Our great American dream totally fraudulent? That hasn’t been easy to swallow. How we work, live and define home continues to shift in 2012—not only dashing our dream but also reframing the U.S. housing industry.
Even as the Obama administration encourages mortgage lenders to refinance loans at lower rates and policymakers introduce plans such as the Home Affordable Modification Program and the Home Affordable Refinance Program, the percentage of people who own their home dropped from 69.2 percent in late 2004 to a 13-year low of 65.9 percent in mid-2011. The percentage of empty rental properties fell to 9.8 percent in third quarter 2011, from 10.3 percent a year earlier.
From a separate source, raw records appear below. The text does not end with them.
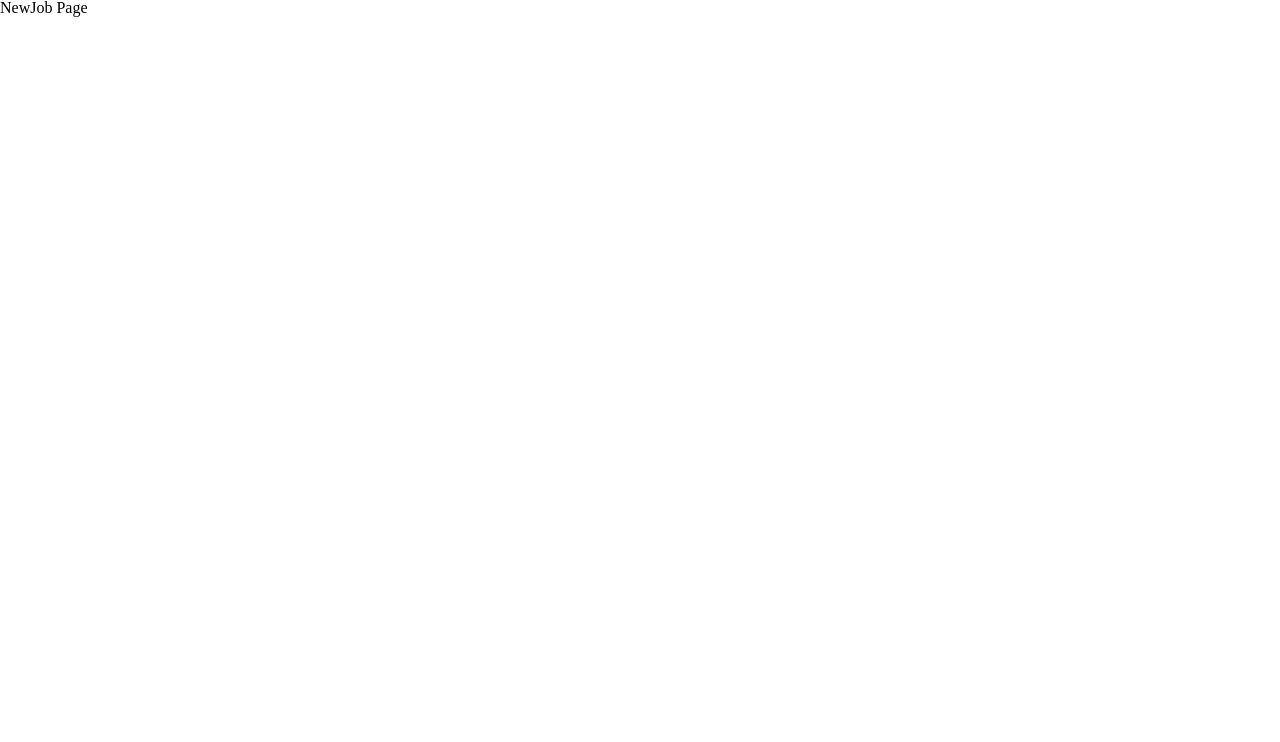
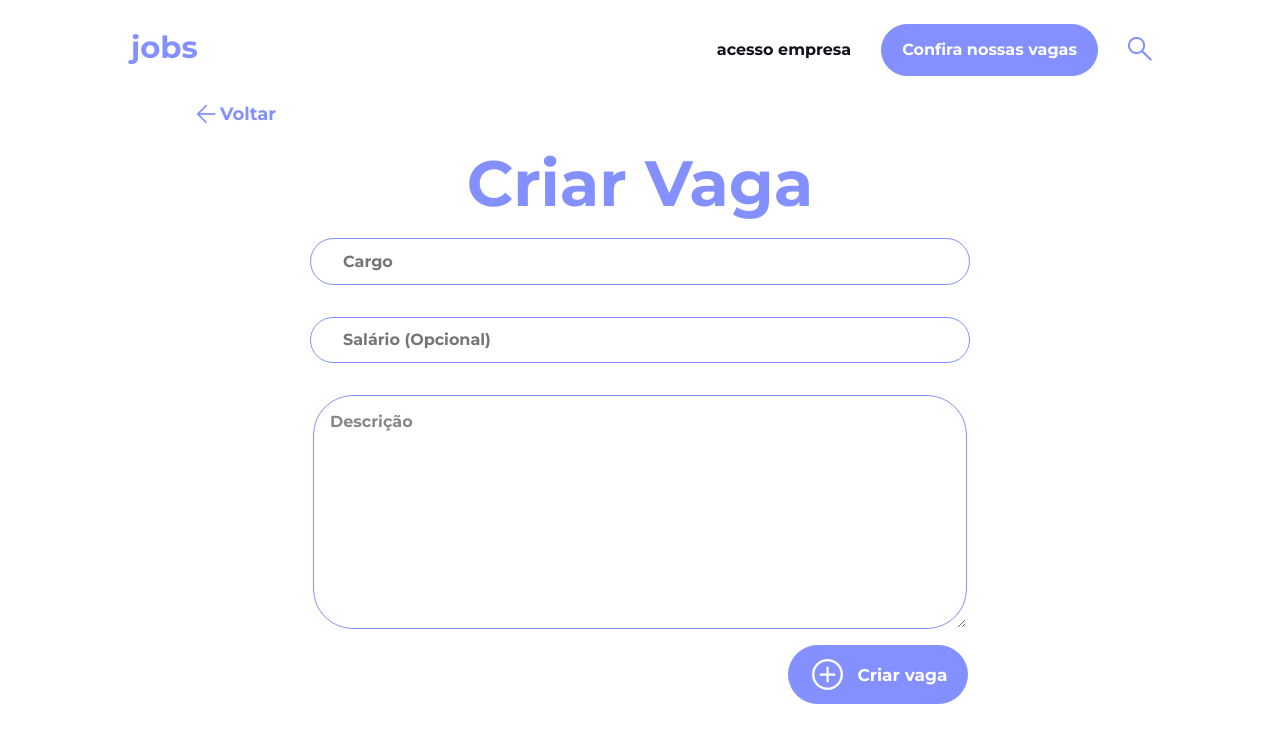
Before and after one commit to rcoelhomf/Kenzie-Jobs-T17-tsunode, a React (Vite) app: page /admin/newjob in a window 1280 px wide. Shown: the top 742 px of the page. Built offline with nearby package versions, Linux system fonts and the light colour scheme.

Commit message:
feat/adminPage/jobs

```diff
--- a/package.json
+++ b/package.json
@@ -23,6 +23,7 @@
   "devDependencies": {
     "@types/react": "^18.0.37",
     "@types/react-dom": "^18.0.11",
+    "@types/react-toastify": "^4.1.0",
     "@typescript-eslint/eslint-plugin": "^5.59.0",
     "@typescript-eslint/parser": "^5.59.0",
     "@vitejs/plugin-react": "^4.0.0",
--- a/src/Pages/Adminpage/AdmNewJob/index.tsx
+++ b/src/Pages/Adminpage/AdmNewJob/index.tsx
@@ -1,5 +1,52 @@
+import { Header } from "../../../components/Header"
+import arrow from "../../../assets/arrow.png"
+import { ParagraphMenu, Title1 } from "../../../Styles/Typography"
+import { Input } from "../../../components/Input"
+import { StyleMainAdm, StyledArrowDiv } from "./style"
+import { AdmContext } from "../../../providers/AdmContext"
+import { SubmitHandler, useForm } from "react-hook-form"
+import { useContext } from "react"
+import { zodResolver } from "@hookform/resolvers/zod"
+import { RegisterJobForm, registerFormJobSchema } from "../../../Schema/NewJobSchema"
+import button_icon_white from "../../../assets/button_icon_white.png"
+
+
+
 export const AdmNewJob = () => {
+
+        const { registerJob } = useContext(AdmContext)
+
+        const { register, handleSubmit, reset, formState: { errors } } = useForm<RegisterJobForm>({
+            resolver: zodResolver(registerFormJobSchema)
+        });
+
+        const onSubmit: SubmitHandler<RegisterJobForm> = async (formData) => {
+
+            console.log(formData)
+            await registerJob(formData)
+            reset();
+        };
+
     return (
-        <h1>NewJob Page</h1>
+
+        <>
+        <Header />
+        <StyledArrowDiv>
+            <button><img src={arrow}/> <ParagraphMenu font="var(--color-blue)" > Voltar </ParagraphMenu></button>
+        </StyledArrowDiv>
+        <StyleMainAdm>
+            <div className="form__div">
+                <form onSubmit={handleSubmit(onSubmit)} className="form">
+                    <Title1 font="var(--color-blue)" color="--color-blue">Criar Vaga</Title1>
+                    <Input className="style_input" type="text" placeholder="Cargo" error={errors} {...register("position")}/>
+                    <Input className="style_input"  type="number" placeholder="Salário (Opcional)" error={errors} {...register("sallary") } />
+                    <textarea className="textArea" placeholder="Descrição" {...register("description")}></textarea>
+                    <div className="button__div">
+                        <button className="style__button" type="submit"><img className="button__img" src={button_icon_white}/>Criar vaga</button>
+                    </div>
+                </form>
+            </div>
+        </StyleMainAdm>
+        </>
     )
 }
--- /dev/null
+++ b/src/Pages/Adminpage/AdmNewJob/style.ts
@@ -0,0 +1,116 @@
+import { styled } from "styled-components";
+
+export const StyledArrowDiv = styled.div`
+
+    margin: 0 auto;
+    width: 70%;
+
+    display: flex;
+    align-items: center;
+
+    button {
+        display: flex;
+        align-items: center;
+        background-color: var(--color-white);
+        cursor: pointer;
+    }
+`
+
+
+export const StyleMainAdm = styled.main`
+
+    max-width: 1200px;
+    width: 100%;
+    height: 70vh;
+    margin: 1rem auto;
+    display: flex;
+    justify-content: center;
+    align-items: center;
+    overflow-y: scroll;
+
+    .form__div {
+        height: 100%;
+        width: 70%;
+        display: flex;
+        justify-content: center;
+
+        .form {
+
+            height:  100%;
+            width: 85%;
+            display: flex;
+            flex-direction: column;
+            align-items: center;
+            justify-content: center;
+
+            gap: 1rem;
+
+            .style_input {
+
+                max-width: 660px;
+                width: 100%;
+
+                input::-webkit-outer-spin-button,
+                input::-webkit-inner-spin-button {
+                    -webkit-appearance: none;
+                    margin: 0;
+                }
+            }
+
+            .textArea{
+                max-width: 620px;
+                width: 98.2%;
+                padding: 1rem;
+
+                max-height: 200px;
+                height: 100%;
+                border-radius: 40px;
+                border: solid 1px var(--color-blue);
+            }
+
+            .textArea::placeholder {
+
+                color: var(--color-black);
+                opacity: 0.5;
+                font-family: 'Montserrat', sans-serif;
+                font-size: 1rem;
+                font-weight: 700;
+
+                text-align: start;
+            }
+
+            .style__button{
+
+                display: flex;
+                justify-content: center;
+                align-items: center;
+                border: none;
+                padding: 10px 20px;
+                border-radius: 255px;
+                cursor: pointer;
+
+                font-family: "Montserrat", sans-serif;
+                font-weight: 700;
+                font-size: 17px;
+                line-height: 20px;
+
+                background:var(--color-blue) ;
+                color: var(--color-white);
+                border: 1px solid var(--color-blue);
+            }
+
+            .button__img {
+
+                margin-right: 0.7rem;
+            }
+
+            .button__div{
+
+                width: 92%;
+                display: flex;
+                justify-content: flex-end;
+            }
+        }
+    }
+
+`
--- a/src/Pages/Loginpage/style.ts
+++ b/src/Pages/Loginpage/style.ts
@@ -31,6 +31,9 @@ export const StyleMain = styled.main`
 
             max-width: 33rem;
             width: 100%;
+
+            margin-left:1rem ;
+
             display: flex;
             flex-wrap: wrap;
             flex-direction: column;
@@ -40,19 +43,20 @@ export const StyleMain = styled.main`
             form {
 
                 width: 100%;
+                display: flex;
+                justify-content: center;
+                flex-direction: column;
             }
 
             .title-login {
 
-                color: var(--color-blue);
                 margin-bottom: 1rem;
             }
 
-            .input__div {
-                display: flex;
-                justify-content: center;
+
+            .input-style{
                 width: 100%;
-
+                margin-bottom: 1rem;
             }
 
             .button_div {
@@ -92,10 +96,3 @@ export const StyleMain = styled.main`
 
 
 `
-
-export const StyleDivFooter = styled.div`
-
-    border: 2px solid red;
-
-
-`
--- /dev/null
+++ b/src/Schema/NewJobSchema.ts
@@ -0,0 +1,9 @@
+import { z } from "zod"
+
+export const registerFormJobSchema = z.object({
+    position: z.string().nonempty("O cargo é obrigatório."),
+    sallary: z.string().optional(),
+    description: z.string().nonempty("Descrição é obrigatória")
+});
+
+export type RegisterJobForm = z.infer<typeof registerFormJobSchema>
--- a/src/providers/AdmContext/index.tsx
+++ b/src/providers/AdmContext/index.tsx
@@ -1,8 +1,9 @@
 import { createContext, useEffect, useState } from "react"
-import { IAdmContext, IAdmContextProps, IJobItem,IJobApplications } from "./@types"
+import { IAdmContext, IAdmContextProps, IJobItem,IJobApplications, IJobCreate } from "./@types"
 import { api } from "../../services/api"
 import { toast } from "react-toastify"
 import { useNavigate } from "react-router-dom"
+import { RegisterJobForm } from "../../Schema/NewJobSchema"
 
 export const AdmContext = createContext<IAdmContext>(
     {} as IAdmContext
@@ -72,8 +73,29 @@ export const AdmProvider = ({ children }: IAdmContextProps) => {
         }
     }
 
+    const registerJob = async (formData: RegisterJobForm) => {
+
+        const token = localStorage.getItem("@TOKEN")
+        const config = {
+            headers: {
+                Authorization: `Bearer ${token}`
+            }
+        }
+        try {
+            const response = await api.post<IJobCreate>("/jobs/", {
+                position: formData.position,
+                sallary: Number(formData.sallary),
+                description: formData.description
+            }, config)
+            console.log(response)
+            toast.success("Vaga registrada com sucesso")
+        } catch (error) {
+            toast.error("Erro! Tente novamente")
+        }
+    }
+
     return (
-        <AdmContext.Provider value={{ setJobId, getCompanyJobs, jobsList, deleteJob, navigate, jobId, jobsApplications, JobsApplicationsAdm,}}>
+        <AdmContext.Provider value={{ setJobId, getCompanyJobs, jobsList, deleteJob, navigate, jobId, jobsApplications, JobsApplicationsAdm, registerJob}}>
             { children }
         </AdmContext.Provider>
     )
```
Also changed, not shown: src/providers/AdmContext/@types.ts (+11 -0 lines), src/assets/button_icon_white.png (added), 1 other file (tests, documents, lock files or other folders).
But the grass isn’t necessarily greener in a rented yard. Renting became so appealing so fast last year that rental costs rose 2.4 percent in 2011, compared with an increase of just 0.6 percent in 2010. And as demand for apartments, townhouses and other rental properties grows ever higher than the supply, a new report from the Center for Housing Policy shows that rising rental costs have created a brand-new housing burden, as about one in four Americans in working households sends more than half their income to their rent or mortgage, in addition to utilities. (Housing costs are generally considered to be affordable at 30 percent or less of income.)
Especially as the economy improves, more jobs are created and new households formed, look to the demand for rent to continue to rise. Americans have enough to worry about—like finding and keeping a job, and dealing with health concerns because of all their worries—that the liquidity and value of a home and even qualifying for a loan will move to the bottom of their list of concerns.
As I told gatherings of the National Association of Realtors, the Houston and Texas apartment associations and the California Association of Realtors Young Professionals Network in recent years—even though it might have been the last thing they wanted to hear—we’ve got a new, but not necessarily improved, American dream: signing a lease.